T-Mobile shutting down Sidekick service, is anyone left to care?

T-Mobile will be shutting down their Danger service that powers the Sidekick wireless syncing on 31 May, but I am left wondering how many people are even still using these with today's modern smartphones.

In late 2009 Sidekick owners lost all of their data and were given $100 credit for their troubles. It has been a couple of years since a new Sidekick device was launched with the Sidekick LX 2009 being the last model. My daughter gave up when he LX 2009 died a few months ago and last night T-Mobile sent out a note that they would be shutting down the Danger service used by Sidekick customers on 31 May 2011.

T-Mobile issued the following statement:

After May 31, 2011, the Danger Service (a subsidiary of Microsoft) used by T-Mobile Sidekick customers for data services will no longer be available on Sidekick devices.

T-Mobile will provide offers for our Sidekick customers before May 31, 2011, to help make an easy transition from their existing Sidekick device to a new device. We will have more information to share about these offers with our customers in the weeks ahead.

To ensure the best possible transition for our loyal Sidekick customers, an enhanced Web tool is available on myT-Mobile.com to easily export their personal data, including contacts, photos, calendar, notes, to-do lists, and bookmarks, from the Danger service to a new device, computer, or a designated e-mail account. An application is also available in the Sidekick Catalog to make it easy to export personal data to the Sidekick’s memory card. Many T-Mobile stores can transfer data from that card to a new T-Mobile device if the customer brings in the memory card and Sidekick.

My daughter was a die hard Sidekick fan and had three different models over a couple year period. However, she is now more than satisfied with using text messaging, including Facebook through text, and browsing via a WiFi connection and doesn't even miss her Sidekick. T-Mobile may be launching a Sidekick-branded Android device soon that may appeal to those who like the form factor.
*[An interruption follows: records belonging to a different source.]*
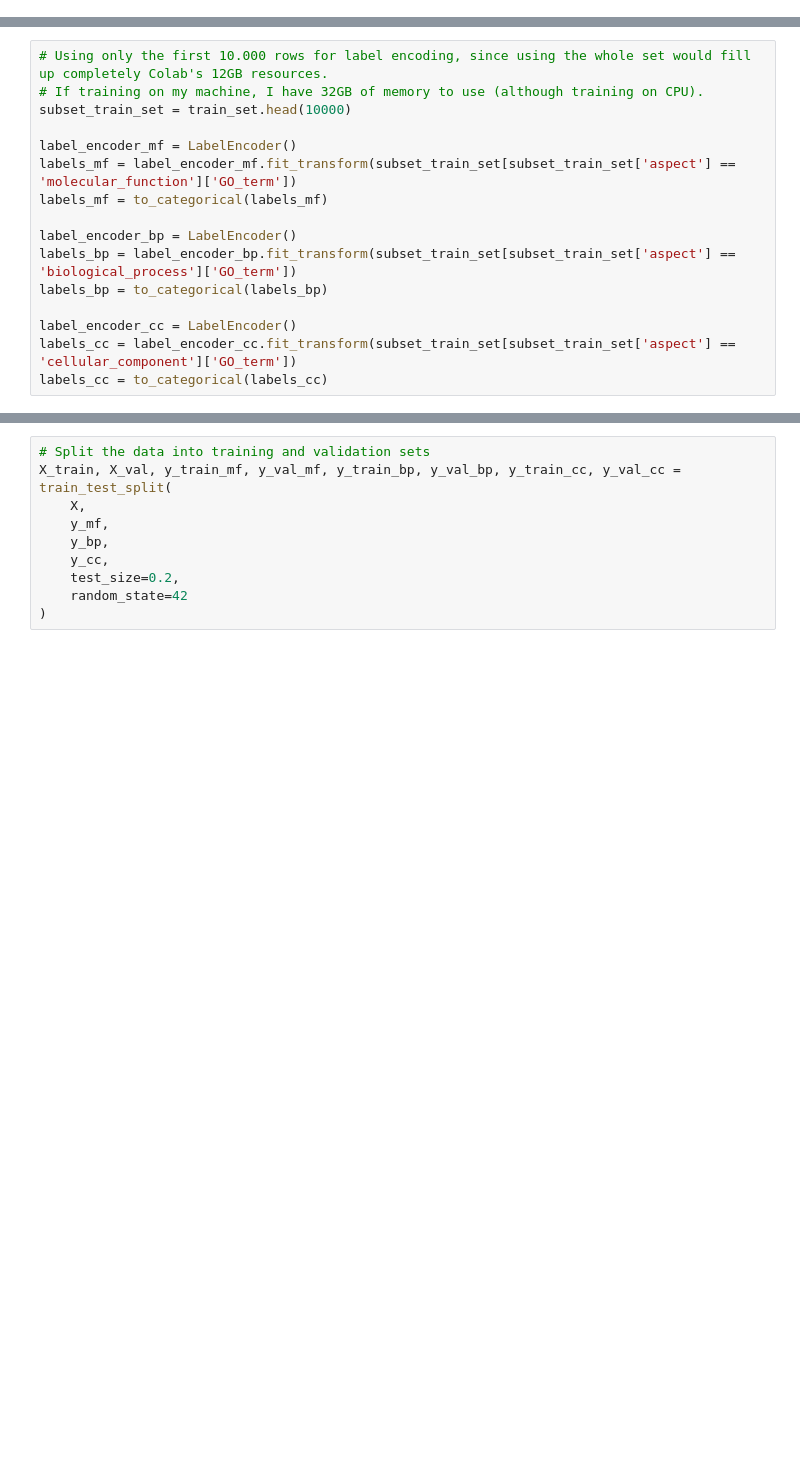
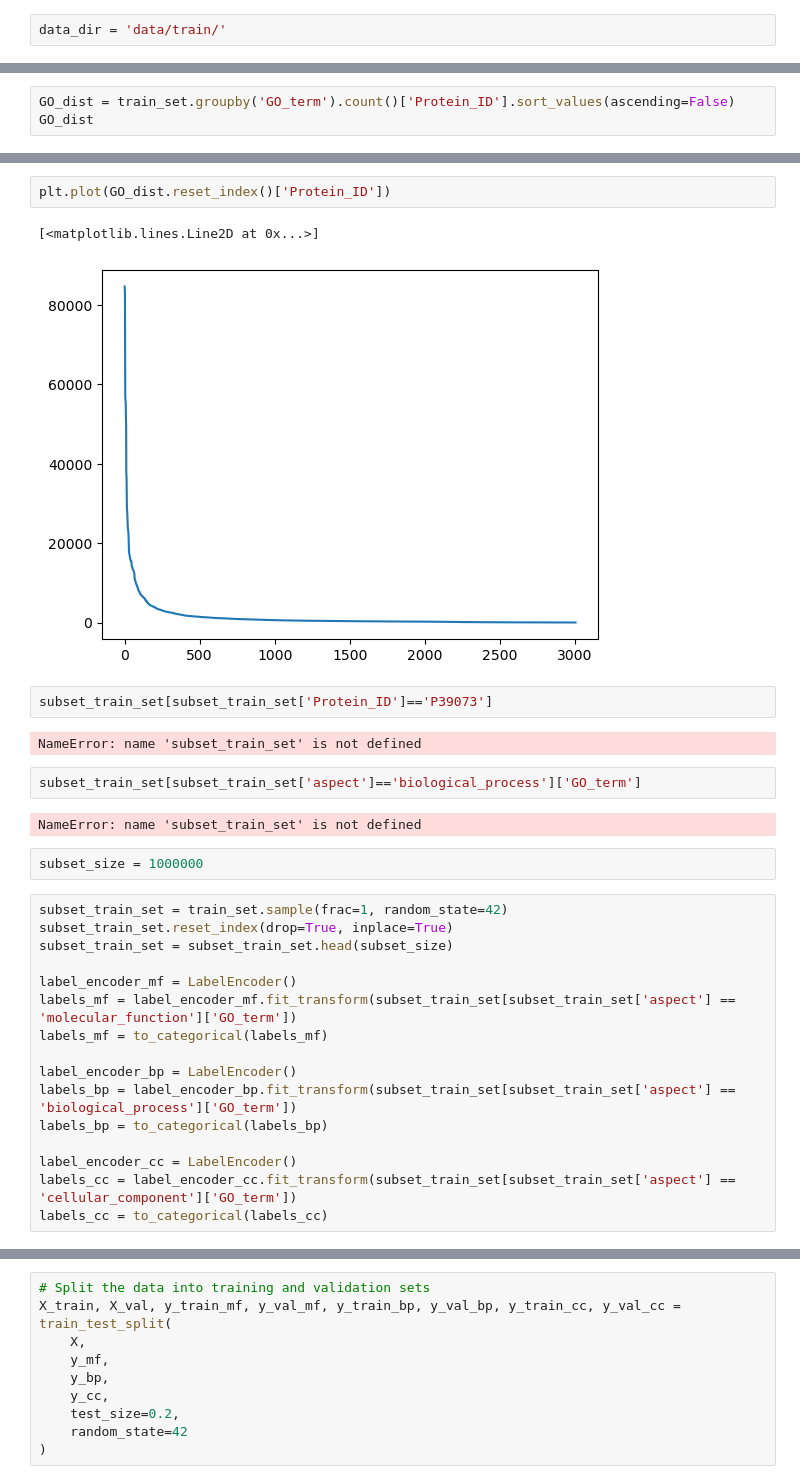
Before and after one commit to marcouderzo/BioData-PdxK-ThiD-FamilyModel, a Jupyter notebook: biodata_pfp.ipynb, the cells around one changed output, grey strips where cells are left out. Drawn from its saved outputs; the diff is of its cells as text; blank space fills up the shorter version.

```diff
--- a/biodata_pfp.ipynb
+++ b/biodata_pfp.ipynb
@@ -33,5 +18,7 @@ data_dir = '/content/drive/MyDrive/BiologicalData/biological_data_pfp/train/'
 # %% [output]
 Drive already mounted at /content/drive/; to attempt to forcibly remount, call drive.mount("/content/drive/", force_remount=True).
+# %%
+data_dir = 'data/train/'
 # %%
 # Load the dataset
 train_set = pd.read_csv(data_dir+'train_set.tsv', delimiter='\t')
@@ -72,0 +73,3 @@ print(prott5_embeddings.shape)
+# %%
+GO_dist = train_set.groupby('GO_term').count()['Protein_ID'].sort_values(ascending=False)
+GO_dist
@@ -73,7 +90,22 @@ print(prott5_embeddings.shape)
+# %%
+plt.plot(GO_dist.reset_index()['Protein_ID'])
+# %% [output]
+[<matplotlib.lines.Line2D at 0x...>]
+[figure, added]
+# %%
+subset_train_set[subset_train_set['Protein_ID']=='P39073']
+# %% [output]
+NameError: name 'subset_train_set' is not defined
+# %%
+subset_train_set[subset_train_set['aspect']=='biological_process']['GO_term']
+# %% [output]
+NameError: name 'subset_train_set' is not defined
+# %%
+subset_size = 1000000
 # %%
-# Using only the first 10.000 rows for label encoding, since using the whole set would fill up completely Colab's 12GB resources.
-# If training on my machine, I have 32GB of memory to use (although training on CPU).
-subset_train_set = train_set.head(10000)
+subset_train_set = train_set.sample(frac=1, random_state=42)
+subset_train_set.reset_index(drop=True, inplace=True)
+subset_train_set = subset_train_set.head(subset_size)
 
 label_encoder_mf = LabelEncoder()
 labels_mf = label_encoder_mf.fit_transform(subset_train_set[subset_train_set['aspect'] == 'molecular_function']['GO_term'])
```
Also changed, not shown: parts of 17 cells of this notebook.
At this point, I have to wonder how many people this will really effect (I asked T-Mobile for the current Sidekick subscriber numbers) and think this is just another change in the evolution of the smartphone that will have little impact on the consumer.

After reading my post, it sounded a bit harsh and seemed to indicate the Sidekick was junk. The original T-Mobile Sidekick was actually my first data-enabled device and I loved it because it handled cloud sync years before this was even thought of by anyone else. The data plan was reasonable, the QWERTY keyboard was good, and the Sidekick brought wireless updates and more to T-Mobile. Many eventual smartphone manufacturers learned a great deal from the Sidekick and T-Mobile had many loyal Sidekick owners who were passionate about the device and service. It was a unique T-Mobile experience and served well in its time. As you can see in the statement, T-Mobile is going to give some special offers to existing Sidekick users as a way to thank them for their loyalty and support.